Screenshot and code edit data
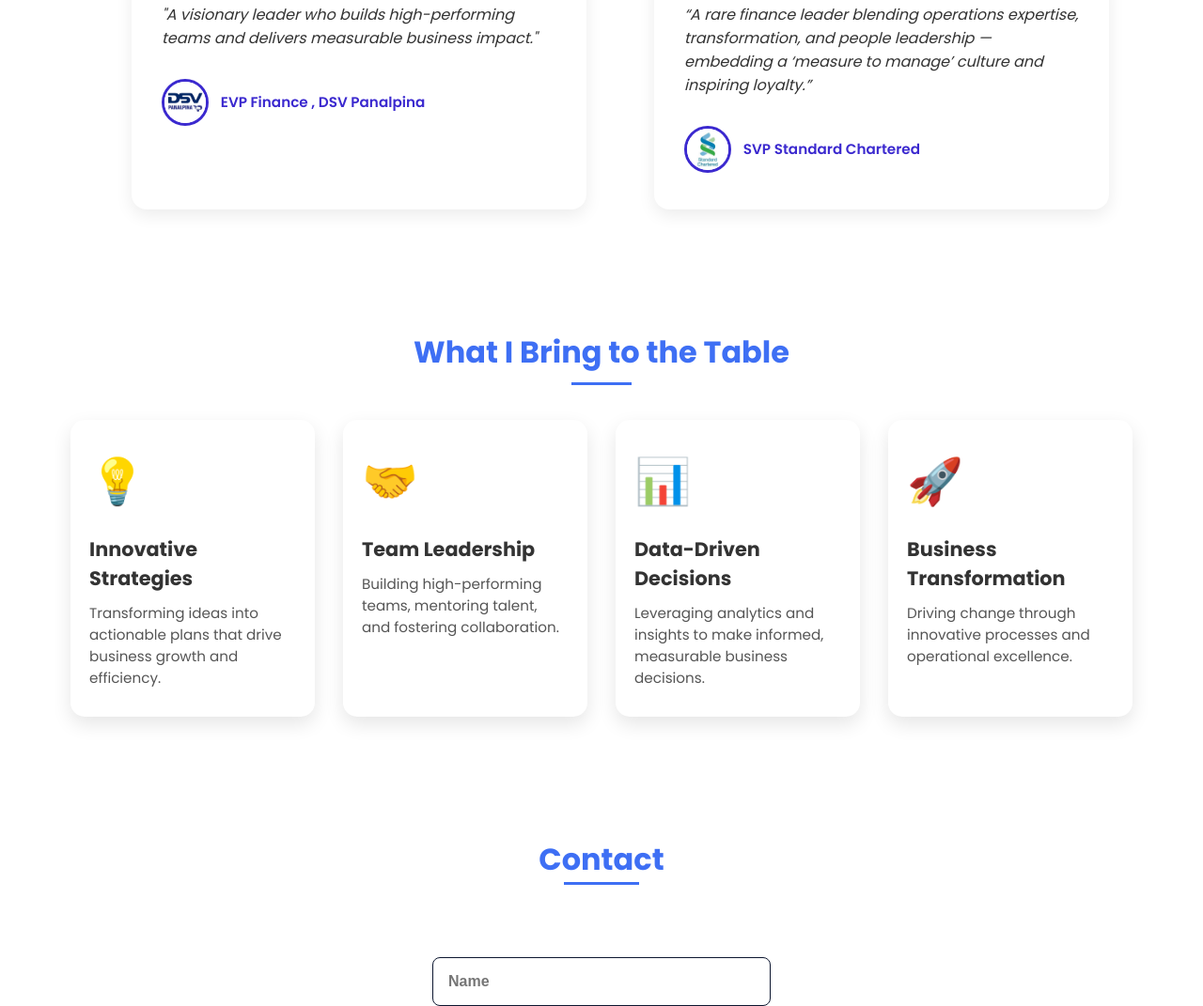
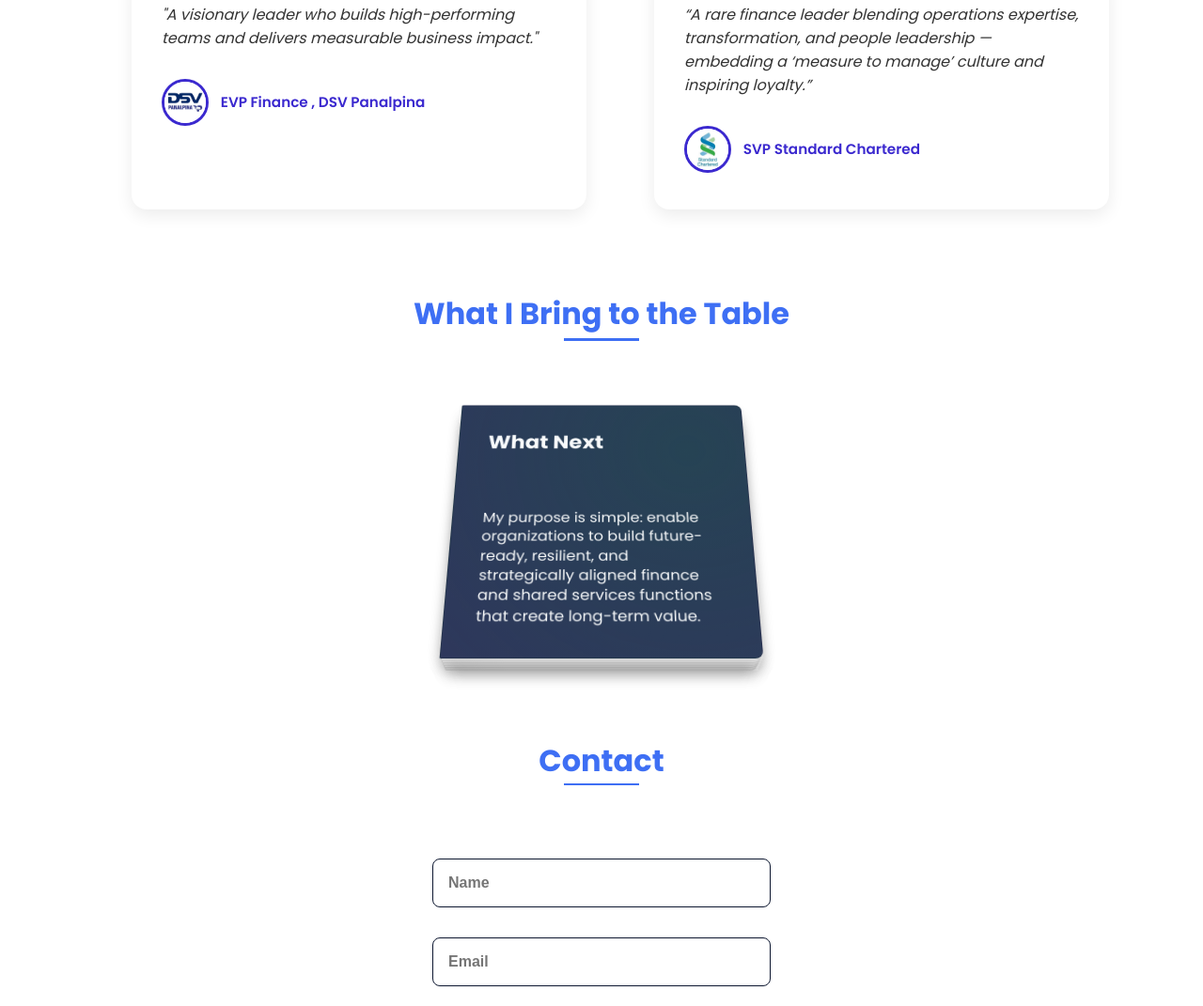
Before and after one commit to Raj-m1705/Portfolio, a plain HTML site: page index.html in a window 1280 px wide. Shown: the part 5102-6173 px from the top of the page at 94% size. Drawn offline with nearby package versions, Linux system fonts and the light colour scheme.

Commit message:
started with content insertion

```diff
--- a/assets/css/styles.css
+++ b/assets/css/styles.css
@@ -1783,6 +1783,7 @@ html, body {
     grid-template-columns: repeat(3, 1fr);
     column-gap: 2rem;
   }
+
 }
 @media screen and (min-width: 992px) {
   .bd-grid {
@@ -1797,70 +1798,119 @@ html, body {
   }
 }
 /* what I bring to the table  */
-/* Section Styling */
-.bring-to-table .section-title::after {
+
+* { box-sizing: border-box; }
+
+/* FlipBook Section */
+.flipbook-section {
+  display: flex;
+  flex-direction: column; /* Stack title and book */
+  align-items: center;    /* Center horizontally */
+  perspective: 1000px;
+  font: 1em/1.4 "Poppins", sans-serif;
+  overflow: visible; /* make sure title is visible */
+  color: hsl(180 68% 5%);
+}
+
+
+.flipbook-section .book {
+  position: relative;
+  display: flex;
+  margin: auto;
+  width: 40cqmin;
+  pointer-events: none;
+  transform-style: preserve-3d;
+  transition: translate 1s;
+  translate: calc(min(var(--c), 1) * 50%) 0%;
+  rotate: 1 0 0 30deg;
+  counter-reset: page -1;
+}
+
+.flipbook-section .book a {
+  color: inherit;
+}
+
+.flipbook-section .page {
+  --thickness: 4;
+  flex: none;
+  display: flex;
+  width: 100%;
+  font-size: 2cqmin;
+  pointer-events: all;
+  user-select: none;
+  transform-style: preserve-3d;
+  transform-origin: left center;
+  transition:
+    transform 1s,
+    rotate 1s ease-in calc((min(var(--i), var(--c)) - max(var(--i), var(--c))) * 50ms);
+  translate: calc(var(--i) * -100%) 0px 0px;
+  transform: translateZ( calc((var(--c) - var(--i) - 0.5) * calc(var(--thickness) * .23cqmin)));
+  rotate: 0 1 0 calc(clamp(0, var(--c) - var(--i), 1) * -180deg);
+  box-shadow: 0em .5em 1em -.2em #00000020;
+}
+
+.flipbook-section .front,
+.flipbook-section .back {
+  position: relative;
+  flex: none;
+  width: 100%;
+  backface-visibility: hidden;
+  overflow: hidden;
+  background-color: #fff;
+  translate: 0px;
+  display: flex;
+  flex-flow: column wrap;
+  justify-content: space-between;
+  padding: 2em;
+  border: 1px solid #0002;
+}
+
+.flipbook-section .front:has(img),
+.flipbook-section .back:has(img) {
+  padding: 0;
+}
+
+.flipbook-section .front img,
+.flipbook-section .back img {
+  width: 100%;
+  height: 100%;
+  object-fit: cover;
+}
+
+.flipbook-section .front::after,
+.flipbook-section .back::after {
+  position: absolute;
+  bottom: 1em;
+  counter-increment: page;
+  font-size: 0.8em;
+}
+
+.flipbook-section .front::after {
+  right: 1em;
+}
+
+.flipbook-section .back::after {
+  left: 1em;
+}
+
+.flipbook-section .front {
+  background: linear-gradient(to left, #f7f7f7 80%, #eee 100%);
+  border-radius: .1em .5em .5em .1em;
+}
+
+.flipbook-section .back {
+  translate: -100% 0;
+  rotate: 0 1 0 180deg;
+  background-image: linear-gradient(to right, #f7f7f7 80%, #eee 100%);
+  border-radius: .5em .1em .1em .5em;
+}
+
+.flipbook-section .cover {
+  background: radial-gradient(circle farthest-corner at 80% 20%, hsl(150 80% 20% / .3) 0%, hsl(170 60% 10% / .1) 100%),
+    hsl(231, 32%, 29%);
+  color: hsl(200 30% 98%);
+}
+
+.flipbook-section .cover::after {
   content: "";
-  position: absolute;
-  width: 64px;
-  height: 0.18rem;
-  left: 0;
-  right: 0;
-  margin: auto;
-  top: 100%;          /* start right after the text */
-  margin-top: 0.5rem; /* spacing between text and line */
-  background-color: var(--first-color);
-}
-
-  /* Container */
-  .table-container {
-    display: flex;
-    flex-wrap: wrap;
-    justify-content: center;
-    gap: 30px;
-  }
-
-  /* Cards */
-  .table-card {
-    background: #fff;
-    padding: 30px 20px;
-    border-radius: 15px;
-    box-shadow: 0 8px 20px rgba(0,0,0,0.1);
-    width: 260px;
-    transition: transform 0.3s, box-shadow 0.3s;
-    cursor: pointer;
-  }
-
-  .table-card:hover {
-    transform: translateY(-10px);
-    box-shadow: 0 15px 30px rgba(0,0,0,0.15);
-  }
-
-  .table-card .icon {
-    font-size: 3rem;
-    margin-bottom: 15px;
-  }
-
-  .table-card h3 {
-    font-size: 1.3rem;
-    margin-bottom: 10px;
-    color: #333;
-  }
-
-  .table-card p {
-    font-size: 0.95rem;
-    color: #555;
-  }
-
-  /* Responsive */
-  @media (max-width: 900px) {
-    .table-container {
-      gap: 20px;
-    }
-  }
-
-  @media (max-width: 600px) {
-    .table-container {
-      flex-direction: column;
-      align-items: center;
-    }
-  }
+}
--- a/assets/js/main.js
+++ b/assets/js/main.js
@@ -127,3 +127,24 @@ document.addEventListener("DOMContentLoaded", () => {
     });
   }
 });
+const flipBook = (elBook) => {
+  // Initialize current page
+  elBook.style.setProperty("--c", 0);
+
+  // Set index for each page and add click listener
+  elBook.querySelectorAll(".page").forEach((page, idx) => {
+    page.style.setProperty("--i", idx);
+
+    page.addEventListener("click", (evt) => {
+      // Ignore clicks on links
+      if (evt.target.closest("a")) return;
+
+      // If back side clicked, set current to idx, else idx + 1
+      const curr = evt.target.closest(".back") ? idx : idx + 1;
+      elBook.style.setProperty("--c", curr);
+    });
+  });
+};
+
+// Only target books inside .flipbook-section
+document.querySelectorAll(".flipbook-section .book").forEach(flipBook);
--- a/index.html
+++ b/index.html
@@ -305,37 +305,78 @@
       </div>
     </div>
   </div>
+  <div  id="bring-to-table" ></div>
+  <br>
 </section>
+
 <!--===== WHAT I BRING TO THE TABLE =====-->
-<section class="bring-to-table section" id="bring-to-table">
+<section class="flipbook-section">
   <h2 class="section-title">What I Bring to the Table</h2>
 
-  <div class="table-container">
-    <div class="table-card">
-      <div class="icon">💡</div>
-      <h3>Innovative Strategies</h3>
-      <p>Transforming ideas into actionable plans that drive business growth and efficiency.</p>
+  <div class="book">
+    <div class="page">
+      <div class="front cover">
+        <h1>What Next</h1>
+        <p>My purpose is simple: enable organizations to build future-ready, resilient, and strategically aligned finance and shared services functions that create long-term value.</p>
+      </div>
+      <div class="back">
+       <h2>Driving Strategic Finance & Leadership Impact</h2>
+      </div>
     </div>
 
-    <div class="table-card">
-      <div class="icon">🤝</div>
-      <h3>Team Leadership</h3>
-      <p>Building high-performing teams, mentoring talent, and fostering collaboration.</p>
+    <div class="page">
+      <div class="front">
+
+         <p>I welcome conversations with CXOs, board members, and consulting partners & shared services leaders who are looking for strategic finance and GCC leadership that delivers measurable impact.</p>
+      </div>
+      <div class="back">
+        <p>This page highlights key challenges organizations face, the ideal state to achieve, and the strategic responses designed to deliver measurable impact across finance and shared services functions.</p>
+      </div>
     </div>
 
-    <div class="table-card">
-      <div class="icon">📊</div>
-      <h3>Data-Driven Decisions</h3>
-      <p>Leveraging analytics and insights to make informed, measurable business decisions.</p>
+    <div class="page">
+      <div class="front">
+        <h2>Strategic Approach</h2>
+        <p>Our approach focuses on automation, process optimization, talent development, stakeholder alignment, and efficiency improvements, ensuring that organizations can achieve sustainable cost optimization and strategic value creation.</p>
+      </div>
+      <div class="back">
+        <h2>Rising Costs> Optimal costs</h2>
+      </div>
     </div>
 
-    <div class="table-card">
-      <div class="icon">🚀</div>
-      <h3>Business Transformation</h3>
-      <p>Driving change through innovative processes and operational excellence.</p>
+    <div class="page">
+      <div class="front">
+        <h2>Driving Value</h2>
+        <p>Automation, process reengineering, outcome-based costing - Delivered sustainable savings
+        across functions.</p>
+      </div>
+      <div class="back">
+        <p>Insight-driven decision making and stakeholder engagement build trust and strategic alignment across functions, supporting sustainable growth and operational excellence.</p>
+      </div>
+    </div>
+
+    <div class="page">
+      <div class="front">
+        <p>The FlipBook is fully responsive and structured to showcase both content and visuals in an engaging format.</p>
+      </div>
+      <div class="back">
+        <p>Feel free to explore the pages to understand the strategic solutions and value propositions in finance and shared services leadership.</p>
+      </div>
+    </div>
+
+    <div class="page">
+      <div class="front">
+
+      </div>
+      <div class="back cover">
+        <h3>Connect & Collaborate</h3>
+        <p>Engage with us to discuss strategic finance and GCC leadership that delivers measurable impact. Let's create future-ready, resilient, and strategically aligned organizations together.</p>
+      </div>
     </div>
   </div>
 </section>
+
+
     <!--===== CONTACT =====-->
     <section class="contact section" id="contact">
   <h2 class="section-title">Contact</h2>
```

## [About this task]
For every line above with the word "background" in it, make a copy.

## [Reply]
+  background-color: #fff;
+  background: linear-gradient(to left, #f7f7f7 80%, #eee 100%);
+  background-image: linear-gradient(to right, #f7f7f7 80%, #eee 100%);
+  background: radial-gradient(circle farthest-corner at 80% 20%, hsl(150 80% 20% / .3) 0%, hsl(170 60% 10% / .1) 100%),
-  background-color: var(--first-color);
-    background: #fff;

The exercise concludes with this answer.